*** DATASET CONTENT Section Begins ***

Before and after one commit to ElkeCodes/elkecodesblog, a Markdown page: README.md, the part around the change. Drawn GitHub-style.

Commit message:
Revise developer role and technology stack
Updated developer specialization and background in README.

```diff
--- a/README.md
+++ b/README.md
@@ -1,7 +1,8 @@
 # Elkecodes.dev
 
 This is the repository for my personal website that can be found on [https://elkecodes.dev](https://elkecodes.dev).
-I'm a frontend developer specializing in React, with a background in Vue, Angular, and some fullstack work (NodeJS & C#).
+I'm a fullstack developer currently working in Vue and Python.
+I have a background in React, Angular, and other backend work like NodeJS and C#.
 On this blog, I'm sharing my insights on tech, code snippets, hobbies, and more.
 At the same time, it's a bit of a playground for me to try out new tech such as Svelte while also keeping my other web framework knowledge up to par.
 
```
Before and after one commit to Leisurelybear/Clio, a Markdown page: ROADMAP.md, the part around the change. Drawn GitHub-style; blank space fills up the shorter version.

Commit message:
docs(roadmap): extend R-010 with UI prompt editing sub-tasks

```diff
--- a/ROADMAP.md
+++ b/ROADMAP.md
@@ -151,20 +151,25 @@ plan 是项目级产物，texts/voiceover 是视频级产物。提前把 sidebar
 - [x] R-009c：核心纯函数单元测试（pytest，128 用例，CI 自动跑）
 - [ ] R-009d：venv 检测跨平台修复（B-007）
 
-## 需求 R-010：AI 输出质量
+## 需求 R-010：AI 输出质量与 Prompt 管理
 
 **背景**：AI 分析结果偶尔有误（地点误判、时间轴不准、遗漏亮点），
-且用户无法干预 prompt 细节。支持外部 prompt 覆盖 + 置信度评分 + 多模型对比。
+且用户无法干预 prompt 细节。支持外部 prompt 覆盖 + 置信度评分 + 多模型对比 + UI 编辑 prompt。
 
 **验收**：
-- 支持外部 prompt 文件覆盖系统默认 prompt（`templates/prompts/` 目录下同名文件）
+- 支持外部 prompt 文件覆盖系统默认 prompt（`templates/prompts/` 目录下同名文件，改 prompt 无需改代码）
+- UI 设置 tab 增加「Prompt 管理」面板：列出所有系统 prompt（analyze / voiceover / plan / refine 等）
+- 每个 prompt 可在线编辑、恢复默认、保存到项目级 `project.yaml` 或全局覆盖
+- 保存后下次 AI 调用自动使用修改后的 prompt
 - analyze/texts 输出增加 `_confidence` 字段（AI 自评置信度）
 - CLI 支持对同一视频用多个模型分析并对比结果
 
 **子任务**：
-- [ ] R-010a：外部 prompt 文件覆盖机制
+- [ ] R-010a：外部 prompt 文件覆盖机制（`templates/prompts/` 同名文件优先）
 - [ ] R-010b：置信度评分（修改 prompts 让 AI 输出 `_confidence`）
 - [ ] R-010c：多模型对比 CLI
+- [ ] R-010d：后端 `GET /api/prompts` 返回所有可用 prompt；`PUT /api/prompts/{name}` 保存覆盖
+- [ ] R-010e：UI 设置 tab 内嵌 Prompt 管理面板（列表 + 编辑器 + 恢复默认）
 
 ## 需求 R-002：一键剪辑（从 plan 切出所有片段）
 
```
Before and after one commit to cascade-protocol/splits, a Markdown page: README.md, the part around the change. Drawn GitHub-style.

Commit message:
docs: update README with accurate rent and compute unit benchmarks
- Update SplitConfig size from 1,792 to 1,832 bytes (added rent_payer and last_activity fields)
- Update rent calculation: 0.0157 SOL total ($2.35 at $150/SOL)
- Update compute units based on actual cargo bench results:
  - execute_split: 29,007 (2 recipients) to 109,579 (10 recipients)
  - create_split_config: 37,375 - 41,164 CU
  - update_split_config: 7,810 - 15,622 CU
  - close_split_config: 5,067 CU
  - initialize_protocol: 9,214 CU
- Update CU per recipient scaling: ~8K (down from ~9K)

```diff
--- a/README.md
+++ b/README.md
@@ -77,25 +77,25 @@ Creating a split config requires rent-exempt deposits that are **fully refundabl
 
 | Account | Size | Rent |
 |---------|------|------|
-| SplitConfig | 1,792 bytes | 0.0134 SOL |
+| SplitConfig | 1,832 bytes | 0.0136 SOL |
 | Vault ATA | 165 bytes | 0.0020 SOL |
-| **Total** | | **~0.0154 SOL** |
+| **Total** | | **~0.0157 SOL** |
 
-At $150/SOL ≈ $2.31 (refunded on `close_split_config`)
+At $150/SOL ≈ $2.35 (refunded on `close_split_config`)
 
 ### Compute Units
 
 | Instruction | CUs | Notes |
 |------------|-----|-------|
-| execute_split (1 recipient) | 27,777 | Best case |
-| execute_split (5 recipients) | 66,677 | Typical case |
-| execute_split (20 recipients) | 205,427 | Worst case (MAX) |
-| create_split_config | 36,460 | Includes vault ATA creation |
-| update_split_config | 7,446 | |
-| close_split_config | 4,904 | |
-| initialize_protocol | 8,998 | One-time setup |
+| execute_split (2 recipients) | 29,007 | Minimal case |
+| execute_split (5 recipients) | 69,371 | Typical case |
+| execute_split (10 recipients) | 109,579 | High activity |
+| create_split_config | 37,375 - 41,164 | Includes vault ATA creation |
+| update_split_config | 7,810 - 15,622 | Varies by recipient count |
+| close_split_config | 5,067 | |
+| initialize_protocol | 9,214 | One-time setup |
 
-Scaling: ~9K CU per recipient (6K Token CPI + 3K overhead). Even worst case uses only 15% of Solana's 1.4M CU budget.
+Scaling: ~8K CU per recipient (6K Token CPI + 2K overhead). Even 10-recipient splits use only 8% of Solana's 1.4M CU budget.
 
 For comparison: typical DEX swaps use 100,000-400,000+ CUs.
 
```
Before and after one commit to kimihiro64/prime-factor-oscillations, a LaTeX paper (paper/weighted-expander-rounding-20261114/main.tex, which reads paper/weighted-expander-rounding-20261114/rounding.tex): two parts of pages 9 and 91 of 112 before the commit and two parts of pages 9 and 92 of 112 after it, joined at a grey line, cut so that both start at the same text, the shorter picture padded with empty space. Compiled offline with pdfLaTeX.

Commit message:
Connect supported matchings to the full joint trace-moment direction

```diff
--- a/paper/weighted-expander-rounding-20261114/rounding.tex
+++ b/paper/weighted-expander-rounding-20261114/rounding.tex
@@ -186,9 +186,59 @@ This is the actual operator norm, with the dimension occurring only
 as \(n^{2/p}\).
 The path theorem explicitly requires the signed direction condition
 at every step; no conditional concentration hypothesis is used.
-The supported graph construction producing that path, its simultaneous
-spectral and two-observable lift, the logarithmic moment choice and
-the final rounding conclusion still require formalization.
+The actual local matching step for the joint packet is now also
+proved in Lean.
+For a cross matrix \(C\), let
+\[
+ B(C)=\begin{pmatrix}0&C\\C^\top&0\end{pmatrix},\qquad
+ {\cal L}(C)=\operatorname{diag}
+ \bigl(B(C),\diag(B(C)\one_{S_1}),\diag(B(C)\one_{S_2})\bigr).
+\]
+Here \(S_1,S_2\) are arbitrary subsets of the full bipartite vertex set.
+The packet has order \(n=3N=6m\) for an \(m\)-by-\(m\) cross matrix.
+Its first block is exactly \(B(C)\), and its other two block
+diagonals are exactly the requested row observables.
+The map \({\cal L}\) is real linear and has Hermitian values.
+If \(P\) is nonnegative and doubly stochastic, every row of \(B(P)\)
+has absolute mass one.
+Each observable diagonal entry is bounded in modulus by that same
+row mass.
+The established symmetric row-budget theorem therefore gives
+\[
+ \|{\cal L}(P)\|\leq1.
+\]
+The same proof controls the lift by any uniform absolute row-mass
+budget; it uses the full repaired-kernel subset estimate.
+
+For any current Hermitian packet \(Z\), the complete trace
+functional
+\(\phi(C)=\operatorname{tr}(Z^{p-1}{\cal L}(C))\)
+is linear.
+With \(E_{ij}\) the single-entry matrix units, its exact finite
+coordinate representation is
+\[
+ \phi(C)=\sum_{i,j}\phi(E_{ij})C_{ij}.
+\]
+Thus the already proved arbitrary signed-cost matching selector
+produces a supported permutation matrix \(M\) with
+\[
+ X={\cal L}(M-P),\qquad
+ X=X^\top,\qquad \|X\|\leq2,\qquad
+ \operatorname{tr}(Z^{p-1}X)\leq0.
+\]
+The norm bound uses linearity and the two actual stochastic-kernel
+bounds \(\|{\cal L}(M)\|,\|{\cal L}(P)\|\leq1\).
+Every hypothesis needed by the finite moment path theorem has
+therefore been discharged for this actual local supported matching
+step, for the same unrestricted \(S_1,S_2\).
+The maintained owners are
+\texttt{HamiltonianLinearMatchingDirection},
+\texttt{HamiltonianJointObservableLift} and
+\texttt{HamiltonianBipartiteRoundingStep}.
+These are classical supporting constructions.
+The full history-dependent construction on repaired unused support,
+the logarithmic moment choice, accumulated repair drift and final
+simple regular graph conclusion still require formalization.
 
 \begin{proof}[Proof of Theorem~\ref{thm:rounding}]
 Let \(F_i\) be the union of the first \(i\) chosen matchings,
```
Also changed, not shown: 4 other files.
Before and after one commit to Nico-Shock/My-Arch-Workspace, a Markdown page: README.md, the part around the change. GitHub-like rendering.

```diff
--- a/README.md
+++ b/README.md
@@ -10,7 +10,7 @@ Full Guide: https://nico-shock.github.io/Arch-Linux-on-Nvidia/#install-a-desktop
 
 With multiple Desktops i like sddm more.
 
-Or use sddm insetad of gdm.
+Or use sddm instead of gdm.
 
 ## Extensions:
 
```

*** DATASET CONTENT Section Ends ***

- [REQUIREMENT] What lines in the listing include the string "around"? Copy them out.

- [RESPONSE]
Before and after one commit to ElkeCodes/elkecodesblog, a Markdown page: README.md, the part around the change. Drawn GitHub-style.
Before and after one commit to Leisurelybear/Clio, a Markdown page: ROADMAP.md, the part around the change. Drawn GitHub-style; blank space fills up the shorter version.
Before and after one commit to cascade-protocol/splits, a Markdown page: README.md, the part around the change. Drawn GitHub-style.
Before and after one commit to Nico-Shock/My-Arch-Workspace, a Markdown page: README.md, the part around the change. GitHub-like rendering.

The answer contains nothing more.